■ **Task**
What you give back must match the data character for character.
################
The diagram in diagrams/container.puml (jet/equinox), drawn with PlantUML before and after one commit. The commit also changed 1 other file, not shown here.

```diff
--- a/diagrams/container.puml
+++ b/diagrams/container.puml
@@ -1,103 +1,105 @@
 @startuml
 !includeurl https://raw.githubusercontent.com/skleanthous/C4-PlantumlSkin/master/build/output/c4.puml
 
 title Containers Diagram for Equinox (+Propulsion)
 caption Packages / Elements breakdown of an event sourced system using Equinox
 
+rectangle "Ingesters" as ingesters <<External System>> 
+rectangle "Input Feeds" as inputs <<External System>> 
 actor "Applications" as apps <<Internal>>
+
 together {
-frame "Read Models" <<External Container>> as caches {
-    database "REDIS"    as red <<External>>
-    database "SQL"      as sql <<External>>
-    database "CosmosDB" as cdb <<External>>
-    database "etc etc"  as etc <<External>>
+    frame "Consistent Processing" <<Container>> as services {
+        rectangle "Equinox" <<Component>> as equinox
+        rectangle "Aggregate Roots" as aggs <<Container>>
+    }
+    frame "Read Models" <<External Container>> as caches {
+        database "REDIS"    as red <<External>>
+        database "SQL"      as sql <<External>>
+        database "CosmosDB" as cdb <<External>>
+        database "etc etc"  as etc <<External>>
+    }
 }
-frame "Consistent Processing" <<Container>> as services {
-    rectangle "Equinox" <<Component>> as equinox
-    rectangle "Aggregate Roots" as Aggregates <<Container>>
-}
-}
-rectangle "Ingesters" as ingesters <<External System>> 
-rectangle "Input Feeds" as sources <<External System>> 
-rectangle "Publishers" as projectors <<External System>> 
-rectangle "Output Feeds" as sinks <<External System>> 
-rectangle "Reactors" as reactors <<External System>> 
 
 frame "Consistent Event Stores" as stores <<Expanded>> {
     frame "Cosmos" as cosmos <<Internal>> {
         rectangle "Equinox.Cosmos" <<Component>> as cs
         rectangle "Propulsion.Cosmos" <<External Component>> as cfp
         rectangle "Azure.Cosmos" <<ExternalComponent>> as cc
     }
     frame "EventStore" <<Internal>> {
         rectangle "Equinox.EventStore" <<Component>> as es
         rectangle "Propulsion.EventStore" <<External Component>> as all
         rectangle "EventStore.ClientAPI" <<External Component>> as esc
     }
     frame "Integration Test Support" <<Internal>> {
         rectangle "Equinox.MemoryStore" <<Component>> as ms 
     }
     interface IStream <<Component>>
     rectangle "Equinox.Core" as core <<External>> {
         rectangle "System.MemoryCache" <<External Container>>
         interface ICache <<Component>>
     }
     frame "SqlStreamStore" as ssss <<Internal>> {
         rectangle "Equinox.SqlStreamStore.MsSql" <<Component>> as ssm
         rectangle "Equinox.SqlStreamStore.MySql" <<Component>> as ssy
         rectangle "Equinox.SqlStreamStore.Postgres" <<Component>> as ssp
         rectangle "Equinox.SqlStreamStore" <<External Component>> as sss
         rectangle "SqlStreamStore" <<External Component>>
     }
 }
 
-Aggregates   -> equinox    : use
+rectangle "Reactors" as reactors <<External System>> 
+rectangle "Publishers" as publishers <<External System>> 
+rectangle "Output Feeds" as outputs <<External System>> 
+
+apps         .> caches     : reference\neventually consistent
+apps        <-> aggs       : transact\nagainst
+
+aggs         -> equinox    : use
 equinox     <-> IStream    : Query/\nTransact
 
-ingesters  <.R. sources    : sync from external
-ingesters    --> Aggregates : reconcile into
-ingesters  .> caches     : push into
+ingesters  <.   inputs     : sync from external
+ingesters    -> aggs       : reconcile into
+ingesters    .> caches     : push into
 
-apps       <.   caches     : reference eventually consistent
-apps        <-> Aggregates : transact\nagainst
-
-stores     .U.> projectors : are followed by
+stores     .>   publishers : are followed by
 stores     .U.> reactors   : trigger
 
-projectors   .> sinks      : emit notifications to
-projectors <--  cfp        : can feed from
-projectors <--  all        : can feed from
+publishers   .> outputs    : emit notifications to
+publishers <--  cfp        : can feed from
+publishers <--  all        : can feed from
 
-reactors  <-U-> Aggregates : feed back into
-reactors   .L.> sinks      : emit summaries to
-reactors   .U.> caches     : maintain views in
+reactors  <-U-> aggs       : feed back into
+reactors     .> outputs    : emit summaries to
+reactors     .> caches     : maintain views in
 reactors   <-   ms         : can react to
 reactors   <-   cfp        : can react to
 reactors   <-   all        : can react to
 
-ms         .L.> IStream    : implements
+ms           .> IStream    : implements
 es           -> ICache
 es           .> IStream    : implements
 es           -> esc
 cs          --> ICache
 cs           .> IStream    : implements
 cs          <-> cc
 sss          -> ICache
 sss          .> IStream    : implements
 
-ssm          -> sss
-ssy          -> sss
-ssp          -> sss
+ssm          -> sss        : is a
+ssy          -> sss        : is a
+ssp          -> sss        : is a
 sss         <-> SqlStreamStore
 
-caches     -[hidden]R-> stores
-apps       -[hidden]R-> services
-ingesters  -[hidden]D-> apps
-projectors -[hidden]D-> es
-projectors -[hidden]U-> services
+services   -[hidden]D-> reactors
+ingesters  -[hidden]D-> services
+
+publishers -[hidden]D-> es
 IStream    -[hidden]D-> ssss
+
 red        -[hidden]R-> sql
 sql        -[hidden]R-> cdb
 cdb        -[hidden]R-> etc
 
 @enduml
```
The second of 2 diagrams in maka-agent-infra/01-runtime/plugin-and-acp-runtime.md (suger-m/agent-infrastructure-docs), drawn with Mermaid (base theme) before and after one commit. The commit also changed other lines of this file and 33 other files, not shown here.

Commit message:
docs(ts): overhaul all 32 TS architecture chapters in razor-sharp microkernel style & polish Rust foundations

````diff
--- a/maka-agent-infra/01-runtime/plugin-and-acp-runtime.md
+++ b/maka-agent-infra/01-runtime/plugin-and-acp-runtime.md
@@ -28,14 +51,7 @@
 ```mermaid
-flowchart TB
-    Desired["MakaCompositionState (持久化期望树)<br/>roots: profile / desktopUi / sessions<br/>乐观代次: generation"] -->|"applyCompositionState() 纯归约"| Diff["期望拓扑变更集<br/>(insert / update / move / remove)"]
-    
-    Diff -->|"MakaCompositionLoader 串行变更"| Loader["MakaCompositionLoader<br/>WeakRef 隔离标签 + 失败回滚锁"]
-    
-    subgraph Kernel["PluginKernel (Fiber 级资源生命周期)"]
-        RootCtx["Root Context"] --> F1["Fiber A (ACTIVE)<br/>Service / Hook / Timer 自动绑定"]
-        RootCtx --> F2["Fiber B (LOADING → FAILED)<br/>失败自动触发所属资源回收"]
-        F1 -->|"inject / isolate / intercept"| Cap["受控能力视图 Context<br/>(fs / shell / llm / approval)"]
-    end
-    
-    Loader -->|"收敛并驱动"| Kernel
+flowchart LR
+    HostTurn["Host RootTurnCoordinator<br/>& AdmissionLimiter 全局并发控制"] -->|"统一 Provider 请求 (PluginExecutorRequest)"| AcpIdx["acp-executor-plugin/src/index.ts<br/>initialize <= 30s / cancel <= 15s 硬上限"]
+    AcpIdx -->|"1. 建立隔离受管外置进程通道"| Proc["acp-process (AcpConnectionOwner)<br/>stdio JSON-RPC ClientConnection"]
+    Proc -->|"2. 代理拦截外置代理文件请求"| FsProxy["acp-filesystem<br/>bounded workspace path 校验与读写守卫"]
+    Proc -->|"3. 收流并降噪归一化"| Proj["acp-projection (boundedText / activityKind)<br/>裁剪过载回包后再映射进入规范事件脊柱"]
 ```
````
################
■ **Result of this task**
The diagram in diagrams/container.puml (jet/equinox), drawn with PlantUML before and after one commit. The commit also changed 1 other file, not shown here.

```diff
--- a/diagrams/container.puml
+++ b/diagrams/container.puml
@@ -1,103 +1,105 @@
 @startuml
 !includeurl https://raw.githubusercontent.com/skleanthous/C4-PlantumlSkin/master/build/output/c4.puml
 
 title Containers Diagram for Equinox (+Propulsion)
 caption Packages / Elements breakdown of an event sourced system using Equinox
 
+rectangle "Ingesters" as ingesters <<External System>> 
+rectangle "Input Feeds" as inputs <<External System>> 
 actor "Applications" as apps <<Internal>>
+
 together {
-frame "Read Models" <<External Container>> as caches {
-    database "REDIS"    as red <<External>>
-    database "SQL"      as sql <<External>>
-    database "CosmosDB" as cdb <<External>>
-    database "etc etc"  as etc <<External>>
+    frame "Consistent Processing" <<Container>> as services {
+        rectangle "Equinox" <<Component>> as equinox
+        rectangle "Aggregate Roots" as aggs <<Container>>
+    }
+    frame "Read Models" <<External Container>> as caches {
+        database "REDIS"    as red <<External>>
+        database "SQL"      as sql <<External>>
+        database "CosmosDB" as cdb <<External>>
+        database "etc etc"  as etc <<External>>
+    }
 }
-frame "Consistent Processing" <<Container>> as services {
-    rectangle "Equinox" <<Component>> as equinox
-    rectangle "Aggregate Roots" as Aggregates <<Container>>
-}
-}
-rectangle "Ingesters" as ingesters <<External System>> 
-rectangle "Input Feeds" as sources <<External System>> 
-rectangle "Publishers" as projectors <<External System>> 
-rectangle "Output Feeds" as sinks <<External System>> 
-rectangle "Reactors" as reactors <<External System>> 
 
 frame "Consistent Event Stores" as stores <<Expanded>> {
     frame "Cosmos" as cosmos <<Internal>> {
         rectangle "Equinox.Cosmos" <<Component>> as cs
         rectangle "Propulsion.Cosmos" <<External Component>> as cfp
         rectangle "Azure.Cosmos" <<ExternalComponent>> as cc
     }
     frame "EventStore" <<Internal>> {
         rectangle "Equinox.EventStore" <<Component>> as es
         rectangle "Propulsion.EventStore" <<External Component>> as all
         rectangle "EventStore.ClientAPI" <<External Component>> as esc
     }
     frame "Integration Test Support" <<Internal>> {
         rectangle "Equinox.MemoryStore" <<Component>> as ms 
     }
     interface IStream <<Component>>
     rectangle "Equinox.Core" as core <<External>> {
         rectangle "System.MemoryCache" <<External Container>>
         interface ICache <<Component>>
     }
     frame "SqlStreamStore" as ssss <<Internal>> {
         rectangle "Equinox.SqlStreamStore.MsSql" <<Component>> as ssm
         rectangle "Equinox.SqlStreamStore.MySql" <<Component>> as ssy
         rectangle "Equinox.SqlStreamStore.Postgres" <<Component>> as ssp
         rectangle "Equinox.SqlStreamStore" <<External Component>> as sss
         rectangle "SqlStreamStore" <<External Component>>
     }
 }
 
-Aggregates   -> equinox    : use
+rectangle "Reactors" as reactors <<External System>> 
+rectangle "Publishers" as publishers <<External System>> 
+rectangle "Output Feeds" as outputs <<External System>> 
+
+apps         .> caches     : reference\neventually consistent
+apps        <-> aggs       : transact\nagainst
+
+aggs         -> equinox    : use
 equinox     <-> IStream    : Query/\nTransact
 
-ingesters  <.R. sources    : sync from external
-ingesters    --> Aggregates : reconcile into
-ingesters  .> caches     : push into
+ingesters  <.   inputs     : sync from external
+ingesters    -> aggs       : reconcile into
+ingesters    .> caches     : push into
 
-apps       <.   caches     : reference eventually consistent
-apps        <-> Aggregates : transact\nagainst
-
-stores     .U.> projectors : are followed by
+stores     .>   publishers : are followed by
 stores     .U.> reactors   : trigger
 
-projectors   .> sinks      : emit notifications to
-projectors <--  cfp        : can feed from
-projectors <--  all        : can feed from
+publishers   .> outputs    : emit notifications to
+publishers <--  cfp        : can feed from
+publishers <--  all        : can feed from
 
-reactors  <-U-> Aggregates : feed back into
-reactors   .L.> sinks      : emit summaries to
-reactors   .U.> caches     : maintain views in
+reactors  <-U-> aggs       : feed back into
+reactors     .> outputs    : emit summaries to
+reactors     .> caches     : maintain views in
 reactors   <-   ms         : can react to
 reactors   <-   cfp        : can react to
 reactors   <-   all        : can react to
 
-ms         .L.> IStream    : implements
+ms           .> IStream    : implements
 es           -> ICache
 es           .> IStream    : implements
 es           -> esc
 cs          --> ICache
 cs           .> IStream    : implements
 cs          <-> cc
 sss          -> ICache
 sss          .> IStream    : implements
 
-ssm          -> sss
-ssy          -> sss
-ssp          -> sss
+ssm          -> sss        : is a
+ssy          -> sss        : is a
+ssp          -> sss        : is a
 sss         <-> SqlStreamStore
 
-caches     -[hidden]R-> stores
-apps       -[hidden]R-> services
-ingesters  -[hidden]D-> apps
-projectors -[hidden]D-> es
-projectors -[hidden]U-> services
+services   -[hidden]D-> reactors
+ingesters  -[hidden]D-> services
+
+publishers -[hidden]D-> es
 IStream    -[hidden]D-> ssss
+
 red        -[hidden]R-> sql
 sql        -[hidden]R-> cdb
 cdb        -[hidden]R-> etc
 
 @enduml
```
The second of 2 diagrams in maka-agent-infra/01-runtime/plugin-and-acp-runtime.md (suger-m/agent-infrastructure-docs), drawn with Mermaid (base theme) before and after one commit. The commit also changed other lines of this file and 33 other files, not shown here.

Commit message:
docs(ts): overhaul all 32 TS architecture chapters in razor-sharp microkernel style & polish Rust foundations

````diff
--- a/maka-agent-infra/01-runtime/plugin-and-acp-runtime.md
+++ b/maka-agent-infra/01-runtime/plugin-and-acp-runtime.md
@@ -28,14 +51,7 @@
 ```mermaid
-flowchart TB
-    Desired["MakaCompositionState (持久化期望树)<br/>roots: profile / desktopUi / sessions<br/>乐观代次: generation"] -->|"applyCompositionState() 纯归约"| Diff["期望拓扑变更集<br/>(insert / update / move / remove)"]
-    
-    Diff -->|"MakaCompositionLoader 串行变更"| Loader["MakaCompositionLoader<br/>WeakRef 隔离标签 + 失败回滚锁"]
-    
-    subgraph Kernel["PluginKernel (Fiber 级资源生命周期)"]
-        RootCtx["Root Context"] --> F1["Fiber A (ACTIVE)<br/>Service / Hook / Timer 自动绑定"]
-        RootCtx --> F2["Fiber B (LOADING → FAILED)<br/>失败自动触发所属资源回收"]
-        F1 -->|"inject / isolate / intercept"| Cap["受控能力视图 Context<br/>(fs / shell / llm / approval)"]
-    end
-    
-    Loader -->|"收敛并驱动"| Kernel
+flowchart LR
+    HostTurn["Host RootTurnCoordinator<br/>& AdmissionLimiter 全局并发控制"] -->|"统一 Provider 请求 (PluginExecutorRequest)"| AcpIdx["acp-executor-plugin/src/index.ts<br/>initialize <= 30s / cancel <= 15s 硬上限"]
+    AcpIdx -->|"1. 建立隔离受管外置进程通道"| Proc["acp-process (AcpConnectionOwner)<br/>stdio JSON-RPC ClientConnection"]
+    Proc -->|"2. 代理拦截外置代理文件请求"| FsProxy["acp-filesystem<br/>bounded workspace path 校验与读写守卫"]
+    Proc -->|"3. 收流并降噪归一化"| Proj["acp-projection (boundedText / activityKind)<br/>裁剪过载回包后再映射进入规范事件脊柱"]
 ```
````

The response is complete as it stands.